Your goal
Every line of the data below that holds the string "heads" needs to be reported.

Data for analysis
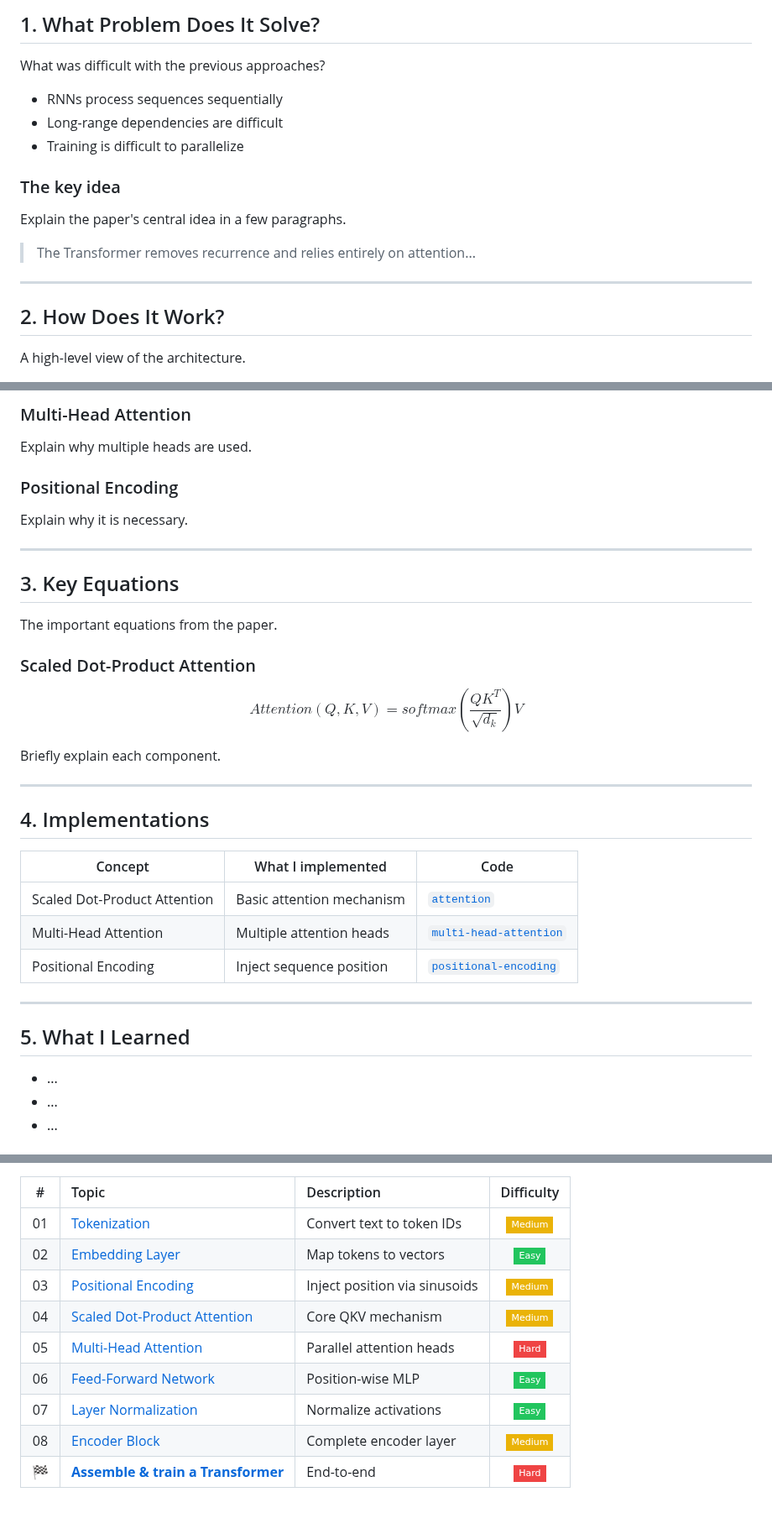
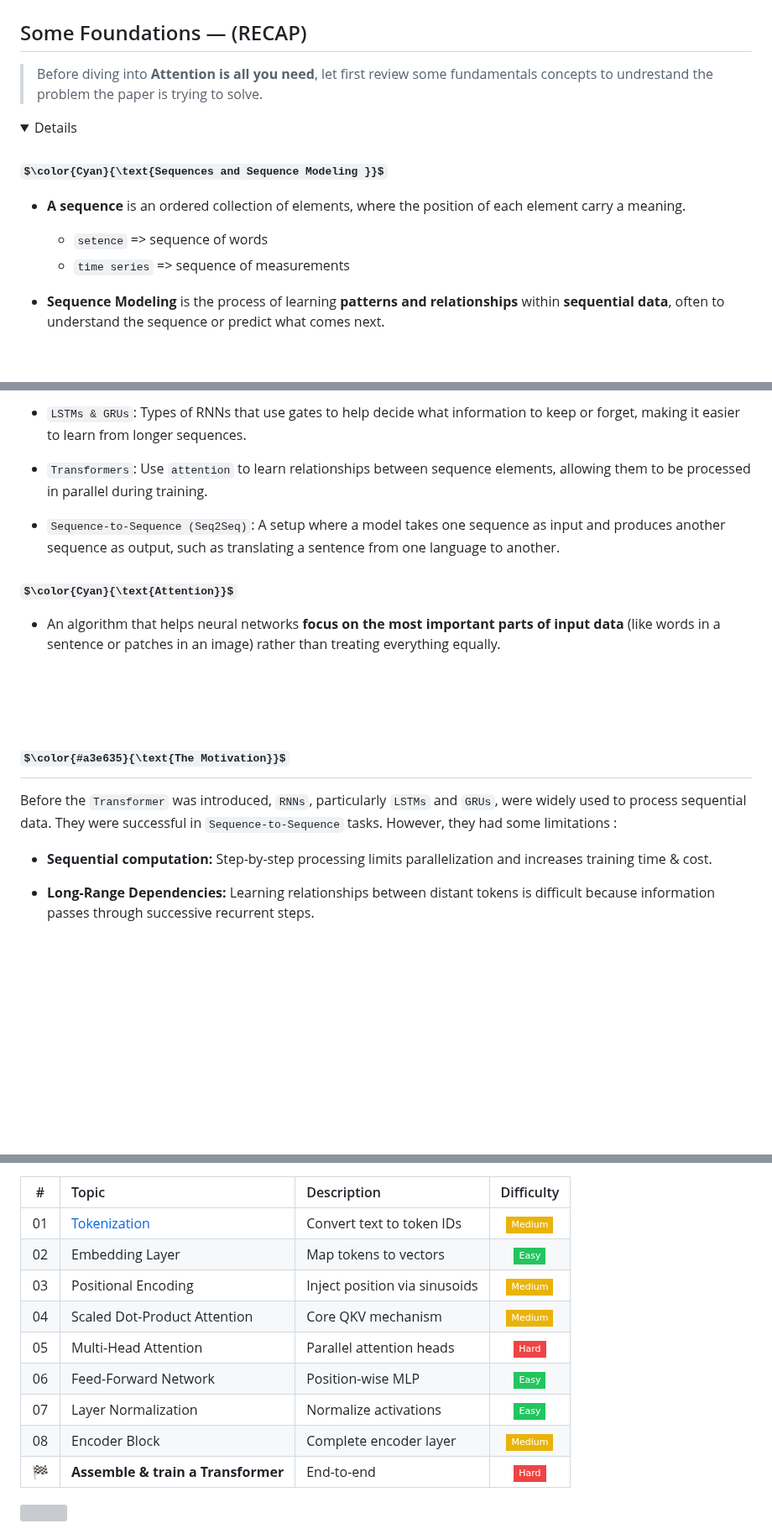
Before and after one commit to chaibs00/TensorTonic-Solutions, a Markdown page: ML-research/Transformers/README.md, 3 parts joined by grey strips. Shown at 84% size. Rendered like a GitHub page; folded sections open; badges without logos; some formulas as TeX source; blank space fills up the shorter version; grey boxes are pictures that could not be loaded.

```diff
--- a/ML-research/Transformers/README.md
+++ b/ML-research/Transformers/README.md
@@ -8,21 +9,18 @@
 
-## 1. What Problem Does It Solve?
 
-What was difficult with the previous approaches?
+## Some Foundations — (RECAP)
 
-- RNNs process sequences sequentially
-- Long-range dependencies are difficult
-- Training is difficult to parallelize
+> Before diving into  **Attention is all you need**, let first review some fundamentals concepts to undrestand the problem the paper is trying to solve.
 
-### The key idea
 
-Explain the paper's central idea in a few paragraphs.
+<details>
 
-> The Transformer removes recurrence and relies entirely on attention...
+### $\color{Cyan}{\text{Sequences and Sequence Modeling }}$
 
----
+- **A sequence** is an ordered collection of elements, where the position of each element carry a meaning.
+    - `setence` => sequence of words
+    - `time series` => sequence of measurements
 
-## 2. How Does It Work?
+- **Sequence Modeling** is the process of learning **patterns and relationships** within **sequential data**, often to understand the sequence or predict what comes next.
 
-A high-level view of the architecture.
 
@@ -44,43 +42,29 @@ Explain the important mechanism.
 
-### Multi-Head Attention
+- `LSTMs & GRUs`: Types of RNNs that use gates to help decide what information to keep or forget, making it easier to learn from longer sequences.
 
-Explain why multiple heads are used.
+- `Transformers`: Use `attention` to learn relationships between sequence elements, allowing them to be processed in parallel during training.
 
-### Positional Encoding
+- `Sequence-to-Sequence (Seq2Seq)`: A setup where a model takes one sequence as input and produces another sequence as output, such as translating a sentence from one language to another.
 
-Explain why it is necessary.
 
----
+### $\color{Cyan}{\text{Attention}}$
 
-## 3. Key Equations
+-  An algorithm that helps neural networks **focus on the most important parts of input data** (like words in a sentence or patches in an image) rather than treating everything equally.
 
-The important equations from the paper.
+<br>
 
-### Scaled Dot-Product Attention
 
-$$
-Attention(Q,K,V)
-=
-softmax\left(\frac{QK^T}{\sqrt{d_k}}\right)V
-$$
+</details>
 
-Briefly explain each component.
+<br>
 
----
 
-## 4. Implementations
+## $\color{#a3e635}{\text{The Motivation}}$
 
-| Concept | What I implemented | Code |
-|---|---|---|
-| Scaled Dot-Product Attention | Basic attention mechanism | [`attention`](./attention/) |
-| Multi-Head Attention | Multiple attention heads | [`multi-head-attention`](./multi-head-attention/) |
-| Positional Encoding | Inject sequence position | [`positional-encoding`](./positional-encoding/) |
+Before the `Transformer` was introduced, `RNNs`, particularly `LSTMs` and `GRUs`, were widely used to process sequential data. They were successful in `Sequence-to-Sequence` tasks. However, they had some limitations :
 
----
 
-## 5. What I Learned
+- **Sequential computation:** Step-by-step processing limits parallelization and increases training time & cost.
 
-- ...
-- ...
-- ...
+- **Long-Range Dependencies:** Learning relationships between distant tokens is difficult because information passes through successive recurrent steps.
 
@@ -89,12 +171,14 @@ Briefly explain each component.
 
 | # | Topic | Description | Difficulty |
 |:-:|:------|:------------|:----------:|
-| 01 | [Tokenization](https://www.tensortonic.com/research/transformer/transformers-tokenization) | Convert text to token IDs | ![Medium](https://img.shields.io/badge/Medium-eab308?style=flat-square) |
-| 02 | [Embedding Layer](transformers/02-embedding-layer/) | Map tokens to vectors | ![Easy](https://img.shields.io/badge/Easy-22c55e?style=flat-square) |
-| 03 | [Positional Encoding](transformers/03-positional-encoding/) | Inject position via sinusoids | ![Medium](https://img.shields.io/badge/Medium-eab308?style=flat-square) |
-| 04 | [Scaled Dot-Product Attention](transformers/04-scaled-dot-product-attention/) | Core QKV mechanism | ![Medium](https://img.shields.io/badge/Medium-eab308?style=flat-square) |
-| 05 | [Multi-Head Attention](transformers/05-multi-head-attention/) | Parallel attention heads | ![Hard](https://img.shields.io/badge/Hard-ef4444?style=flat-square) |
-| 06 | [Feed-Forward Network](transformers/06-feed-forward-network/) | Position-wise MLP | ![Easy](https://img.shields.io/badge/Easy-22c55e?style=flat-square) |
-| 07 | [Layer Normalization](transformers/07-layer-normalization/) | Normalize activations | ![Easy](https://img.shields.io/badge/Easy-22c55e?style=flat-square) |
-| 08 | [Encoder Block](transformers/08-encoder-block/) | Complete encoder layer | ![Medium](https://img.shields.io/badge/Medium-eab308?style=flat-square) |
-| 🏁 | **[Assemble & train a Transformer](transformers/09-end-to-end/)** | End-to-end | ![Hard](https://img.shields.io/badge/Hard-ef4444?style=flat-square) |
+| 01 | [Tokenization](./01_Tokenization/) | Convert text to token IDs | ![Medium](https://img.shields.io/badge/Medium-eab308?style=flat-square) |
+| 02 | Embedding Layer | Map tokens to vectors | ![Easy](https://img.shields.io/badge/Easy-22c55e?style=flat-square) |
+| 03 | Positional Encoding | Inject position via sinusoids | ![Medium](https://img.shields.io/badge/Medium-eab308?style=flat-square) |
+| 04 | Scaled Dot-Product Attention | Core QKV mechanism | ![Medium](https://img.shields.io/badge/Medium-eab308?style=flat-square) |
+| 05 | Multi-Head Attention | Parallel attention heads | ![Hard](https://img.shields.io/badge/Hard-ef4444?style=flat-square) |
+| 06 | Feed-Forward Network | Position-wise MLP | ![Easy](https://img.shields.io/badge/Easy-22c55e?style=flat-square) |
+| 07 | Layer Normalization | Normalize activations | ![Easy](https://img.shields.io/badge/Easy-22c55e?style=flat-square) |
+| 08 | Encoder Block | Complete encoder layer | ![Medium](https://img.shields.io/badge/Medium-eab308?style=flat-square) |
+| 🏁 | **Assemble & train a Transformer** | End-to-end | ![Hard](https://img.shields.io/badge/Hard-ef4444?style=flat-square) |
+
+<img src="../../assets/divider.svg" width="100%"/>
```
Also changed, not shown: other parts of ML-research/Transformers/README.md (+112 -13 lines), README.md (+16 -12 lines), assets/transformer.png (added), 2 other files.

Written answer
-Explain why multiple heads are used.
-| Multi-Head Attention | Multiple attention heads | [`multi-head-attention`](./multi-head-attention/) |
-| 05 | [Multi-Head Attention](transformers/05-multi-head-attention/) | Parallel attention heads | ![Hard](https://img.shields.io/badge/Hard-ef4444?style=flat-square) |
+| 05 | Multi-Head Attention | Parallel attention heads | ![Hard](https://img.shields.io/badge/Hard-ef4444?style=flat-square) |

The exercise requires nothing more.